NEW YORK (Reuters) - The U.S. stock market has been strangely calm this year, much to the chagrin of investors who have been betting billions on volatility.
The CBOE Volatility Index, or VIX, is down about 30 percent year-to-date, even though some investors have been expecting a rockier stock market as the Federal Reserve gets ready to raise interest rates and the six-year-old bull market ages.
"Right now volatility is at that level because no one is talking in panic terms," said Andrew Wilkinson, chief market analyst at Interactive Brokers Group in Greenwich, Connecticut.
Year-to-date, roughly $1.9 billion has flowed into ETFs wagering on a rise in volatility, while some $1.1 billion has flowed out of ETFs betting on a drop in volatility, based on a Reuters analysis of FactSet data. Investors have been punished for those decisions.
The biggest long volatility-focused ETF, the iPath S&P 500 VIX Short-Term Futures ETN, for example, has attracted $766 million in new investments this year - while it is down about 40 percent. At the same time, money has been flowing out of ETFs that bet on low volatility. The VelocityShares Daily Inverse VIX Short-Term ETN, for example, is up 45 percent this year but has had $680 million in outflows.
Much of the money flowing into volatility ETFs likely comes from professional investors who are using them to hedge their long bets and may be jumping in and out of them. George Soros' hedge fund, Soros Fund Management LLC, for example, held shares of the iPath S&P 500 VIX Short-Term Futures ETN at the end of the first quarter, according to the fund's quarterly regulatory filings.
But those plays come at a price, especially for retail investors who tend to keep positions for longer periods of time.
"Retail investors tend to use these things as a gambling product," said Cory Burnell, chief investment officer of California-based BluePrint Wealth Partners, while institutional investors may employ a more sophisticated hedging strategy, .
"If you're betting on a spike in volatility, you'd better be right pretty quickly," Burnell said. "If you're wrong, you're going to get eaten up. It's an expensive bet."
That is because these funds are constantly replacing expiring futures contracts with new ones. When the new contracts are more expensive than the ones being sold (a situation called contango in the futures markets), the funds lose money on both ends of that transaction.
Contango is currently at about 8 percent, which means that investors buying a long VIX fund would need the VIX to rise more than 8 percent to hit a positive return.
In addition, the funds cost more than a typical stock or bond exchange-traded fund, with the VXX ETF, for example, charging 0.89 percent of assets per year in management fees.

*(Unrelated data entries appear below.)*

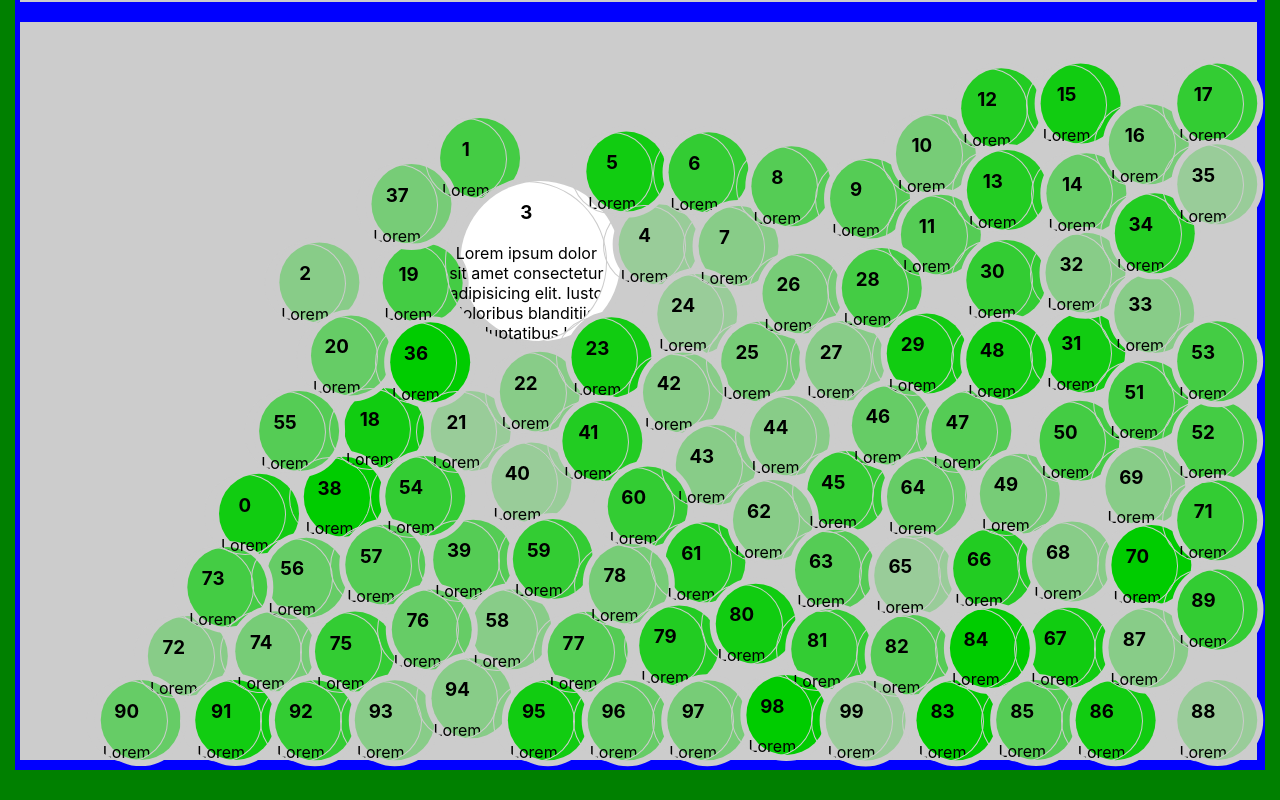
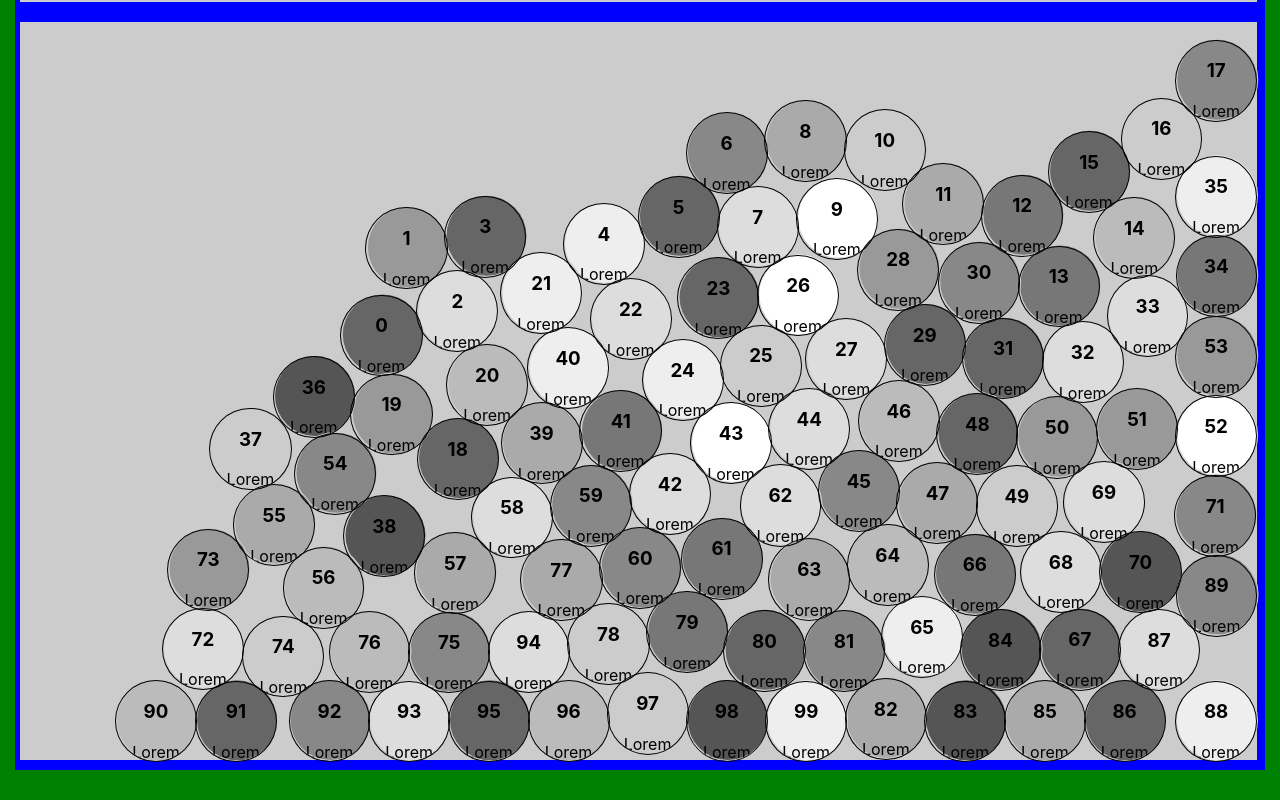
Before and after one commit to JoseHerminioCollas/react-matter, a React (Create React App) app: page / in a window 1280 px wide. Built offline with nearby package versions, Linux system fonts and the light colour scheme.

Commit message:
send config to MatterDOM and gererate bodies

```diff
--- a/src/App.tsx
+++ b/src/App.tsx
@@ -5,7 +5,25 @@ import './App.css';
 
 const width = window.innerWidth - 30;
 const height = window.innerHeight - 30;
+// config data, generate bodies from this config data
+const config = [...Array(100)].map((e, i) => {
+  const x = (i * 50) % 900;
+  const y = Math.floor(i / 15) * 15 + 90;
+  const size = 40;
+  const rand = Math.round(Math.random() * 10 + 5).toString(16)
+  const color = `#${rand}${rand}${rand}`;
+  return {
+    id: i,
+    name: ` ${String(i)} `,
+    text: 'Lorem ipsum dolor sit amet consectetur '.repeat(5),
+    x,
+    y,
+    size,
+    color,
+    lineWidth: 2
+  }
 
+})
 function App() {
   const [bodies, setBodies] = useState<any>(null);
   useEffect(() => {
@@ -29,30 +47,35 @@ function App() {
           width={width}
           height={height}
           matterMotor={matterMotor}
+          config={config}
         />
       </div>
       {bodies && bodies
         .map((e: any, i: number) => {
+          const configElement = config.find(eC => eC.id === e.id);
+          const text = configElement?.text;
+          const name = configElement?.name;
+
           return <div
             tabIndex={i}
             key={e.id}
             style={{
               position: 'absolute',
-              left: e.x,
+              left: e.x + 13,
               top: e.y,
               width: e.width,
               height: e.height,
-              border: '1px solid #ccc',
               pointerEvents: 'none',
               overflow: 'hidden',
+              border: '1px solid',
               borderRadius: '50%'
             }}
           >
-            <h3>{e.id}</h3>
+            <h3>{name}</h3>
             <p
               style={{ padding: 0 }}
             >
-              Lorem ipsum dolor sit amet consectetur adipisicing elit. Iusto doloribus blanditiis, voluptatibus hic deleniti fugit, debitis mollitia impedit corrupti, recusandae voluptas soluta et aliquam odio veritatis facere maxime dolorem culpa! ;
+              {text}
             </p>
           </div>
         })
--- a/src/MatterDOM/index.tsx
+++ b/src/MatterDOM/index.tsx
@@ -13,29 +13,19 @@ const {
   Bodies,
 } = Matter;
 
-function MatterDOM({ width, height, matterMotor }: any) {
-  const { floor, ball, stack, stack2, wall, wallB } = bodies(width, height);
-  const ballB = Bodies.circle(150, 0, 100, {
-    restitution: 0.9,
-    render: {
-      fillStyle: 'red',
-    },
-  })
-  const allBalls = [...Array(100)].map((e, i) => {
-    const x = (i * 50) % 900;
-    const y = Math.floor(i / 15) * 15 + 90;
-    const size = i === 3 ? 80 : 40;
-    const rand = Math.round(Math.random() * 10)
-    const color = i === 3 ? '#fff' : `#${rand}c${rand}`;
-    const ballB = Bodies.circle(x, y, size, {
-      id: i,
+function MatterDOM({ width, height, matterMotor, config }: any) {
+  const { floor, wall, wallB } = bodies(width, height);
+  const allBalls = config.map((e: {
+    id: any, label: string, x: number, y: number, size: number, color: string, lineWidth: any,
+  }) => {
+    return Bodies.circle(e.x, e.y, e.size, {
+      id: e.id,
       restitution: 0.9,
       render: {
-        fillStyle: color,
-        lineWidth: 12,
+        fillStyle: e.color,
+        lineWidth: e.lineWidth,
       },
     })
-    return ballB;
   })
   const ballComposite = Composite.create({});
   Composite.add(ballComposite, allBalls);
```
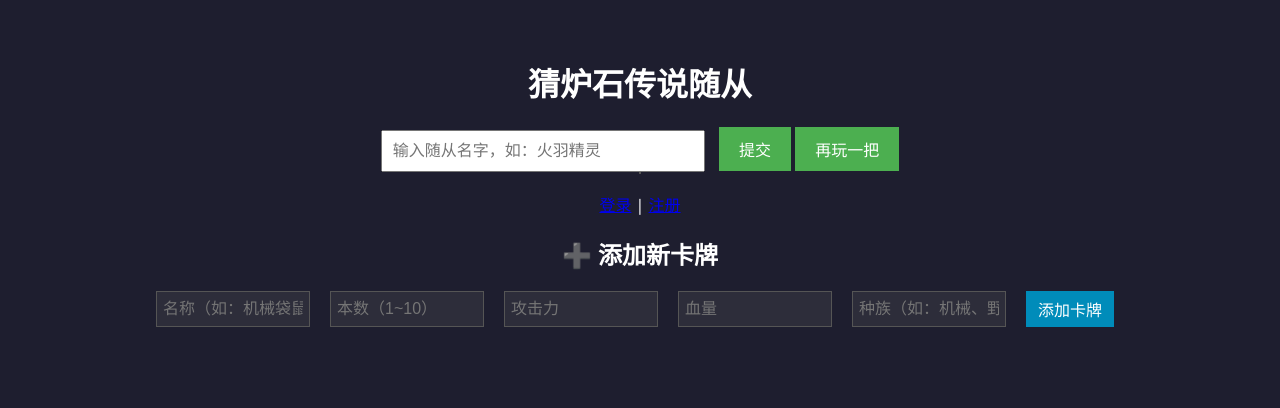
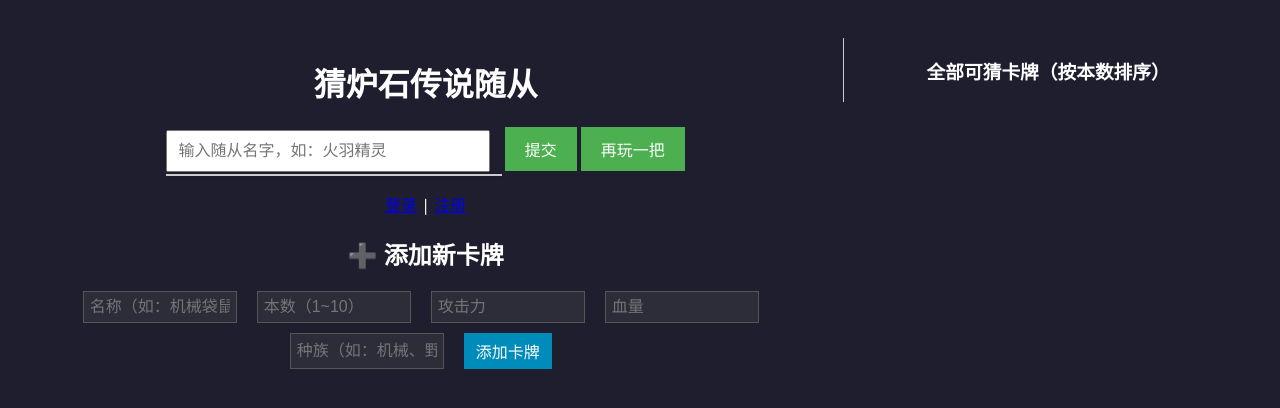
Before and after one commit to jjlinnn/csgo-guess-game, a Flask app: page / in a window 1280 px wide. Shown: the top 408 px of the page. Run offline with Flask 3, Linux system fonts and the light colour scheme; data that the repository does not hold is empty; parts of the project's set-up code (start-up, migrations or seed data) failed here and were passed over.

Commit message:
minions board

```diff
--- a/app.py
+++ b/app.py
@@ -84,12 +84,26 @@
 
 @login_manager.user_loader
 def load_user(user_id):
-    return User.query.get(int(user_id))
+    return db.session.get(User, int(user_id))
 
 
 @app.route("/")
 def index():
     return render_template("index.html")
+
+@app.route("/all_minions")
+def all_minions():
+    players = Player.query.order_by(Player.mana.asc()).all()
+    result = [
+        {
+            "name": p.name,
+            "mana": p.mana,
+            "attack": p.attack,
+            "health": p.health
+        }
+        for p in players
+    ]
+    return jsonify(result)
 
 @app.route("/players")
 def get_players():
--- a/static/style.css
+++ b/static/style.css
@@ -61,29 +61,45 @@
   td.flag-cell img {
     height: 18px;
   }
-  .autocomplete-list {
-    list-style: none;
-    padding: 0;
-    margin: 0 auto;
-    max-width: 300px;
-    background-color: #333;
-    border: 1px solid #555;
-    text-align: left;
-    position: absolute;
-    left: 50%;
-    transform: translateX(-50%);
-    z-index: 100;
+
+  #guessInput {
+    position: relative;
+    z-index: 1;
   }
 
-  .autocomplete-list li {
-    padding: 8px;
-    cursor: pointer;
-    border-bottom: 1px solid #444;
+  .autocomplete-wrapper {
+    position: relative;
+    display: inline-block;
   }
 
+  /* 联想下拉框 */
+  .autocomplete-list {
+    position: absolute;
+    background-color: #fff;         /* 白底 */
+    color: #000;                    /* 黑字 */
+    border: 1px solid #ccc;
+    width: 100%;
+    max-height: 150px;
+    overflow-y: auto;
+    padding-left: 0;
+    margin-top: 2px;
+    list-style: none;
+    box-shadow: 0 2px 4px rgba(0, 0, 0, 0.1);
+    z-index: 10;
+  }
+
+  /* 每一行的样式 */
+  .autocomplete-list li {
+    padding: 8px 12px;
+    cursor: pointer;
+    font-size: 14px;
+  }
+
+  /* 悬浮时背景变浅灰色 */
   .autocomplete-list li:hover {
-    background-color: #444;
+    background-color: #f0f0f0;
   }
+
   .form-container {
     display: flex;
     flex-wrap: wrap;
--- a/templates/index.html
+++ b/templates/index.html
@@ -6,10 +6,16 @@
   <link rel="stylesheet" href="/static/style.css" />
 </head>
 <body>
+  <div style="display: flex; align-items: flex-start; gap: 30px;">
+
+    <!-- ✅ 左侧：主游戏区域 -->
+    <div style="flex: 2;">
       <h1>猜炉石传说随从</h1>
 
+      <div class="autocomplete-wrapper">
         <input type="text" id="guessInput" placeholder="输入随从名字，如：火羽精灵" />
         <ul id="suggestions" class="autocomplete-list"></ul>
+      </div>
       <button onclick="submitGuess()">提交</button>
       <button onclick="restartGame()">再玩一把</button>
 
@@ -27,7 +33,6 @@
       <p><a href="/login">登录</a> | <a href="/register">注册</a></p>
       {% endif %}
 
-  <!-- 🔄 卡牌展示表 -->
       <table id="playerTable" style="display:none;">
         <thead>
           <tr>
@@ -51,7 +56,17 @@
         <button onclick="addPlayer()">添加卡牌</button>
         <div id="add-result" style="margin-top: 10px;"></div>
       </div>
+    </div>
+
+    <!-- ✅ 右侧：滚动卡牌列表 -->
+    <div style="flex: 1; max-height: 600px; overflow-y: auto; border-left: 1px solid #ccc; padding-left: 10px;">
+      <h3>全部可猜卡牌（按本数排序）</h3>
+      <ul id="minionList" style="list-style: none; padding-left: 0;"></ul>
+    </div>
+
+  </div>
 
   <script src="/static/script.js"></script>
 </body>
+
 </html>
```
Also changed, not shown: static/script.js (+32 -6 lines). Lines whose indentation alone changed are shown as unchanged.
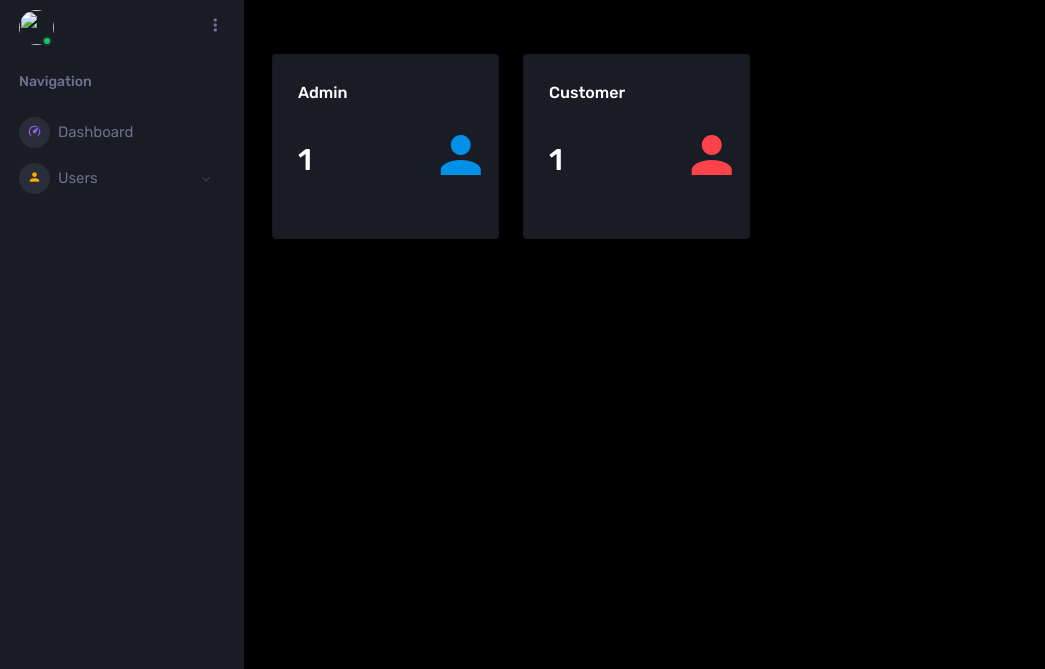
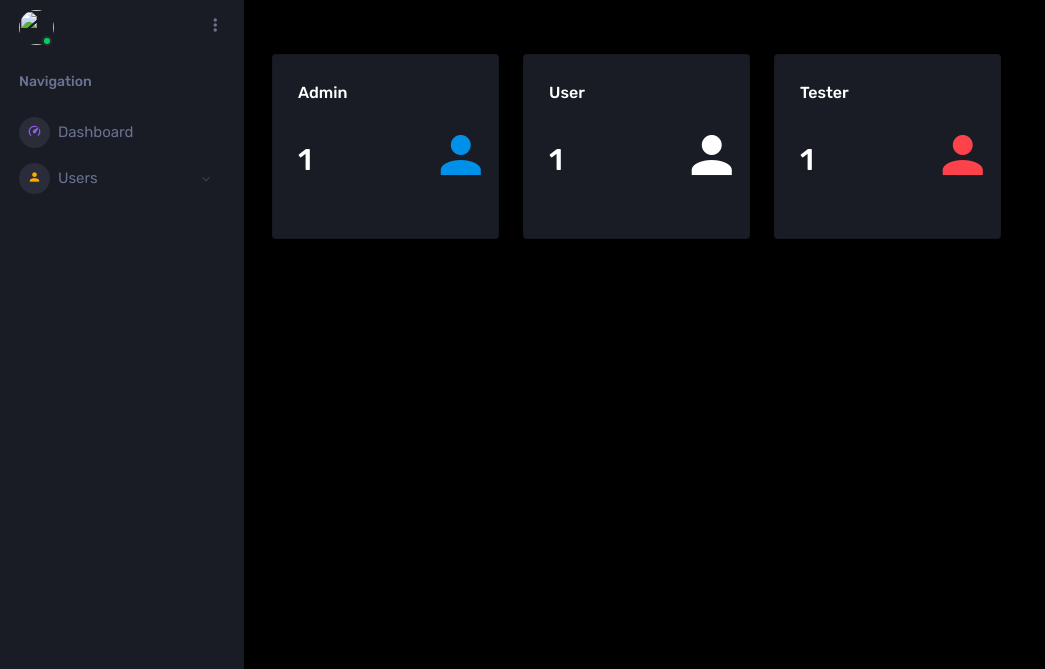
Before and after one commit to githcross/UsersDashboard, a Django app: template templates/users/home.html in a window 1280 px wide. Shown: the part 70-739 px from the top of the page, without its empty margins (0-1045 px from the left). Run offline with Django 4.2, Linux system fonts and the light colour scheme; the template is opened without the code that fills it: most values are stand-ins (such as "Sample title", 1, 10 or a date in 2020); some libraries are stand-ins or nearby versions.

Commit message:
dynamically rol v1.0.1
At this point works dynamically pulling from the DB the roles. in the next versión we want to create a new form to manage roles.

```diff
--- a/templates/users/home.html
+++ b/templates/users/home.html
@@ -23,11 +23,28 @@
               <div class="col-sm-3 grid-margin">
                 <div class="card">
                   <div class="card-body">
-                    <h5>Customer</h5>
+                    <h5>User</h5>
                     <div class="row">
                       <div class="col-8 col-sm-12 col-xl-8 my-auto">
                         <div class="d-flex d-sm-block d-md-flex align-items-center">
-                          <h2 class="mb-0">{{ c_count }}</h2>
+                          <h2 class="mb-0">{{ u_count }}</h2>
+                        </div>
+                      </div>
+                      <div class="col-4 col-sm-12 col-xl-4 text-center text-xl-right">
+                        <i class="icon-lg mdi mdi-account text-center ml-auto"></i>
+                      </div>
+                    </div>
+                  </div>
+                </div>
+              </div>
+              <div class="col-sm-3 grid-margin">
+                <div class="card">
+                  <div class="card-body">
+                    <h5>Tester</h5>
+                    <div class="row">
+                      <div class="col-8 col-sm-12 col-xl-8 my-auto">
+                        <div class="d-flex d-sm-block d-md-flex align-items-center">
+                          <h2 class="mb-0">{{ t_count }}</h2>
                         </div>
                       </div>
                       <div class="col-4 col-sm-12 col-xl-4 text-center text-xl-right">
```
Also changed, not shown: users/views.py (+5 -3 lines), db.sqlite3.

"People have a higher fear of what's going to happen than what actually happens and therefore they're willing to pay for insurance," said Mike Venuto, chief investment officer at Toroso Investments. But he noted, "Volatility is not something that's sustainable."
Reporting by Ashley Lau in New York; editing by Linda Stern and Leslie Adler